## Instructions to follow:
Report every line in the records below that holds the word "styles".

## Dataset extract:

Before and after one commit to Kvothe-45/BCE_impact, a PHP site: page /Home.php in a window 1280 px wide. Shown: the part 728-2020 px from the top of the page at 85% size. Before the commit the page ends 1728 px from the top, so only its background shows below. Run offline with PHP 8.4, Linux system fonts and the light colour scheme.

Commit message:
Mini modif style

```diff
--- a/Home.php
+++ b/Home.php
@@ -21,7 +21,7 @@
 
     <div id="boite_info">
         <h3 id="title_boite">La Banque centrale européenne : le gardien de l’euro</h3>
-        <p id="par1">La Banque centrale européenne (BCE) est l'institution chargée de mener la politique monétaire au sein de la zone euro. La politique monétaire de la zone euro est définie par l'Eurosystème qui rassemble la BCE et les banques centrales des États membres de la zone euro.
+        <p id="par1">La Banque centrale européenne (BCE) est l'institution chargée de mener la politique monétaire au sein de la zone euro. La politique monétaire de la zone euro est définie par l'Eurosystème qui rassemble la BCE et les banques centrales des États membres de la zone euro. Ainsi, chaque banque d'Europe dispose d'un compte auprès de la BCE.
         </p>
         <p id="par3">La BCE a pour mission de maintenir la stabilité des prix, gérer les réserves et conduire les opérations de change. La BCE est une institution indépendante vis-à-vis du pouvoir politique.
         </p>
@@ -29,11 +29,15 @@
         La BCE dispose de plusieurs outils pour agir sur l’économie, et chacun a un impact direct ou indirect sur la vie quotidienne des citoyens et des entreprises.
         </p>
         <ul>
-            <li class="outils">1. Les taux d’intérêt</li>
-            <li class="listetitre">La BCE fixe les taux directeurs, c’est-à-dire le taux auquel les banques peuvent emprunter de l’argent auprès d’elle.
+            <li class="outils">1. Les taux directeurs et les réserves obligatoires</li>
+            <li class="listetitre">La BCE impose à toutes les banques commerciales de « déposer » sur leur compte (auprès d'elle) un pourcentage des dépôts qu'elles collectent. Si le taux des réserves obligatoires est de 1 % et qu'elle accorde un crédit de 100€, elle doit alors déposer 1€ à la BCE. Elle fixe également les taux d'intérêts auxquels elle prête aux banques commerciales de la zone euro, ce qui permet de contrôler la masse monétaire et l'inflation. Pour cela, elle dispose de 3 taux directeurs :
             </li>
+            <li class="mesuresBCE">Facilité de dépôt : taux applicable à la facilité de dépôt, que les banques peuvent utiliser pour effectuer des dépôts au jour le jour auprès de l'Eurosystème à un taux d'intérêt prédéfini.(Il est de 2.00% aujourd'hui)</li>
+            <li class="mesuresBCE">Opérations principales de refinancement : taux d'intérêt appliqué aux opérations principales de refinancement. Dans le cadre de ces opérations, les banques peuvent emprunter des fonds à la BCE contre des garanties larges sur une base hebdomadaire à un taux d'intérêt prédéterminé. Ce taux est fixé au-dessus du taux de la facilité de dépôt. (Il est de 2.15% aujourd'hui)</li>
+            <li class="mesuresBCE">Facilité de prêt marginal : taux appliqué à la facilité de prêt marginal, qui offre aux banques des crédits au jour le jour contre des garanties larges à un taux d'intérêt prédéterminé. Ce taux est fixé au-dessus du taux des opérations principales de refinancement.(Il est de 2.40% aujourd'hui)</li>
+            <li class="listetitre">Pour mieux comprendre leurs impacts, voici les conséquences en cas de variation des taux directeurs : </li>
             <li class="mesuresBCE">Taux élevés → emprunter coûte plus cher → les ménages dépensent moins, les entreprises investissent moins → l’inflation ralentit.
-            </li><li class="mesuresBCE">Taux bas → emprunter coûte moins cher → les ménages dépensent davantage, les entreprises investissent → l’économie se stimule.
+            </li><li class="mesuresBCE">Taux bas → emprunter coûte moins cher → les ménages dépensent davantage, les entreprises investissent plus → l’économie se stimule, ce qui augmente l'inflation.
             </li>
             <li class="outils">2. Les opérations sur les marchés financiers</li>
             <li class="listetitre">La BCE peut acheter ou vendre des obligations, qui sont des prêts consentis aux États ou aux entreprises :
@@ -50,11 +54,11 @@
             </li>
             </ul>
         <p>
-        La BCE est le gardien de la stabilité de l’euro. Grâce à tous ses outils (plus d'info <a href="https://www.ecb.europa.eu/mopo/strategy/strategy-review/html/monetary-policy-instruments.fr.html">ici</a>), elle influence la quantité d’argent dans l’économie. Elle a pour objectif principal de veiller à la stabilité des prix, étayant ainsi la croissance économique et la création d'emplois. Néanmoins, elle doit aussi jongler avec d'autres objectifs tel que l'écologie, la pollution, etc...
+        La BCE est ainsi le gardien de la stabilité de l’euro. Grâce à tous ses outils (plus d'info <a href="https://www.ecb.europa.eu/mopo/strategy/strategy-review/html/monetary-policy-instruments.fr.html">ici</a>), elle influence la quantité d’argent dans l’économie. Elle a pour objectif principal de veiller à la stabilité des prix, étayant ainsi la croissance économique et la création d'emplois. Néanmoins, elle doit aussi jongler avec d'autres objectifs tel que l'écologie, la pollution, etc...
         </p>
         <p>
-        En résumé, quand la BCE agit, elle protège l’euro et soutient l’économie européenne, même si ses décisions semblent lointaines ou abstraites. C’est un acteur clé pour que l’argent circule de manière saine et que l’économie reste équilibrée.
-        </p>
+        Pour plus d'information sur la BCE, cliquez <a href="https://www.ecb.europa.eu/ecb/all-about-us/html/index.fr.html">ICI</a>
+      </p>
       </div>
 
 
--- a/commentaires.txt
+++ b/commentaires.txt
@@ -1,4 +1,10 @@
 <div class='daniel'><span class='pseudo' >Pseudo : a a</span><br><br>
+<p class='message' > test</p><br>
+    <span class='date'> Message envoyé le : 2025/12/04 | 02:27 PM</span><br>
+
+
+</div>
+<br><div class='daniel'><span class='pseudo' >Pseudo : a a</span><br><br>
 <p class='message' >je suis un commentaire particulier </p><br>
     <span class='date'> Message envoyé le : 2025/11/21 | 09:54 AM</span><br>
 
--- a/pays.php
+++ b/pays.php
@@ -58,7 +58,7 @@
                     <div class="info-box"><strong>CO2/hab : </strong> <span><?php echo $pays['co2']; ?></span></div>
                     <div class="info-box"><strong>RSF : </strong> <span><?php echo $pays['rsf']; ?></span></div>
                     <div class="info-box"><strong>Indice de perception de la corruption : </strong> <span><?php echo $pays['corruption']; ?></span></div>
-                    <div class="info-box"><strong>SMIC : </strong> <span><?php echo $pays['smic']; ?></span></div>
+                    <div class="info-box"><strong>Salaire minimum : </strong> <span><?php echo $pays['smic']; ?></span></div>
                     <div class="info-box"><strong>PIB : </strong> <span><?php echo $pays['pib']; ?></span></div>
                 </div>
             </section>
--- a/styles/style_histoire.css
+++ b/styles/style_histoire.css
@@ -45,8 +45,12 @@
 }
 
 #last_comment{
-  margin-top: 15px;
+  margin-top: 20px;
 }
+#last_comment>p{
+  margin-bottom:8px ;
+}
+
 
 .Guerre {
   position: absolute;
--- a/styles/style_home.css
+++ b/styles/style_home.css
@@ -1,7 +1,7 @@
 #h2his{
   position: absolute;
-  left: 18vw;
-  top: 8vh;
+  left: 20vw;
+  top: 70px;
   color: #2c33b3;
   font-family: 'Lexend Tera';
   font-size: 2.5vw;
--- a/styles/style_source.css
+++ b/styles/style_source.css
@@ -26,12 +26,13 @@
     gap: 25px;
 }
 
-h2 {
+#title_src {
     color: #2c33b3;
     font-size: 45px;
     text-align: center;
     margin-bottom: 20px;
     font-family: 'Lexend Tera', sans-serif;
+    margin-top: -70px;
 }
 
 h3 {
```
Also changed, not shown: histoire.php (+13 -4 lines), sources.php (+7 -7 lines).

## Reply to the task:
--- a/styles/style_histoire.css
+++ b/styles/style_histoire.css
--- a/styles/style_home.css
+++ b/styles/style_home.css
--- a/styles/style_source.css
+++ b/styles/style_source.css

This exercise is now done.